Gallagher Re’s 1st View report described 1/1 as “complex and in many cases frustrating” for both buyers and sellers of capacity as reinsurers sought to restrict cover.
But speaking to Reinsurance News, Vickers noted that the markets were relatively calm outside of property lines, and, even here, business was eventually renewed at terms both sides could agree to.
“We knew that US nat cat and the whole political violence, terrorism war areas were going to be difficult,” Vickers told Reinsurance News. “What we didn’t know and we were disappointed by was how late the renewal was.”
“I suppose in retrospect, when the market begins to change and turns to the extent it did, it’s not easy to find the market clearing pricing. But this renewal season has been bruising and everything has been very much compressed into the last couple of weeks, which is not particularly healthy.”
Vickers observed that even for some renewals that concluded relatively early, companies had to come back and reprice the business due to reinsurers stalling amid the confusion.
“Too many reinsurers were hanging back because they didn’t know what was going to happen,” Vickers explained. “They weren’t sure about their own retrocession positions, and had less confidence in their own pricing metrics.”
And in conjunction with this, he noted that some opportunistic reinsurers also delayed proceeds further by holding off negotiations until a later stage when their capacity would potentially be in demand at a higher price.
“That stalled things quite considerably,” Vickers granted, but added: “That aside once everything began to get going, basically everything has just about got done, albeit at much higher prices, and with different structures.
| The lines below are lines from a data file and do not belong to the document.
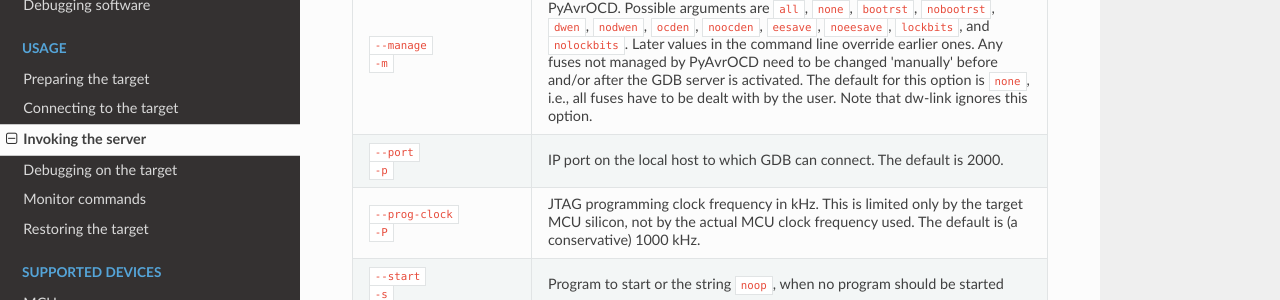
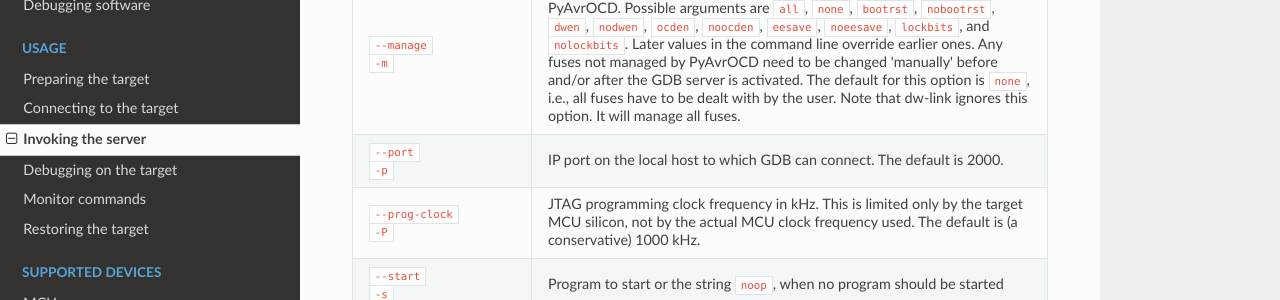
Before and after one commit to garyPenhook/PyAvrOCD, an MkDocs documentation site: the page built from docs/command-line-options.md, in a window 1280 px wide and 900 px high, scrolled down 512 px. Shown: the part 187-487 px from the top of the window. Built offline with MkDocs 1.6.1, drawn with Linux system fonts in a browser that asks for light colours; nearby versions of some CDN libraries.

```diff
--- a/docs/command-line-options.md
+++ b/docs/command-line-options.md
@@ -14,7 +14,7 @@ PyAvrOCD will then look for a debug probe, establish a connection to it, and wai
 | `--debug-clock`<br>`-D`                                      | JTAG clock frequency for debugging (kHz). This value should be less than a quarter of the MCU clock frequency. The default is (a conservative) 200 kHz. |
 | `--help`<br> `-h`                                            | Gives help text and exits.                                   |
 | `--interface`<br>`-i`                                        | Debugging interface to use. Should be one of `debugwire`, `jtag`, `pdi`, or `updi`. Only necessary if an MCU supports more than one interface or if one wants to see only the supported chips with a particular interface. |
-| `--manage`<br/>`-m`                                          | Can be given multiple times and specifies which fuses should be managed by PyAvrOCD. Possible arguments are `all`, `none`, `bootrst`, `nobootrst`,  `dwen`, `nodwen`, `ocden`, `noocden`, `eesave`, `noeesave`, `lockbits`, and `nolockbits`. Later values in the command line override earlier ones. Any fuses not managed by PyAvrOCD need to be changed 'manually' before and/or after the GDB server is activated. The default for this option is `none`, i.e., all fuses have to be dealt with by the user. Note that dw-link ignores this option. |
+| `--manage`<br/>`-m`                                          | Can be given multiple times and specifies which fuses should be managed by PyAvrOCD. Possible arguments are `all`, `none`, `bootrst`, `nobootrst`,  `dwen`, `nodwen`, `ocden`, `noocden`, `eesave`, `noeesave`, `lockbits`, and `nolockbits`. Later values in the command line override earlier ones. Any fuses not managed by PyAvrOCD need to be changed 'manually' before and/or after the GDB server is activated. The default for this option is `none`, i.e., all fuses have to be dealt with by the user. Note that dw-link ignores this option. It will manage all fuses. |
 | `--port` <br>`-p`                                            | IP port on the local host to which GDB can connect. The default is 2000. |
 | `--prog-clock`<br>`-P`                                       | JTAG programming clock frequency in kHz. This is limited only by the target MCU silicon, not by the actual MCU clock frequency used. The default is (a conservative) 1000 kHz. |
 | `--start` <br>`-s`                                           | Program to start or the string `noop`, when no program should be started |
```
Also changed, not shown: CHANGELOG.md (+1 -0 lines), docs/debugging.md (+1 -1 lines), docs/pics/ide2-3.png, 1 other file.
And in some cases with reductions in coverage.”
“But what I think is also important to realize is that a lot of the renewals were relatively smooth,” he concluded. “The casualty markets and the motor markets are quite calm.”
Analysis by Gallagher Re shows that some catastrophe loss-hit treaties in the US witnessed rate increases of more than 100% at the January renewals, as Hurricane Ian, other catastrophe and risk losses, inflation, and rising interest rates drove disruption in the market.
However, the broker also warned that these hard-fought positive outcomes for reinsurers may have come at the expense of damaged client relationships, and may also have “reduced confidence from some buyers in the reinsurance product.”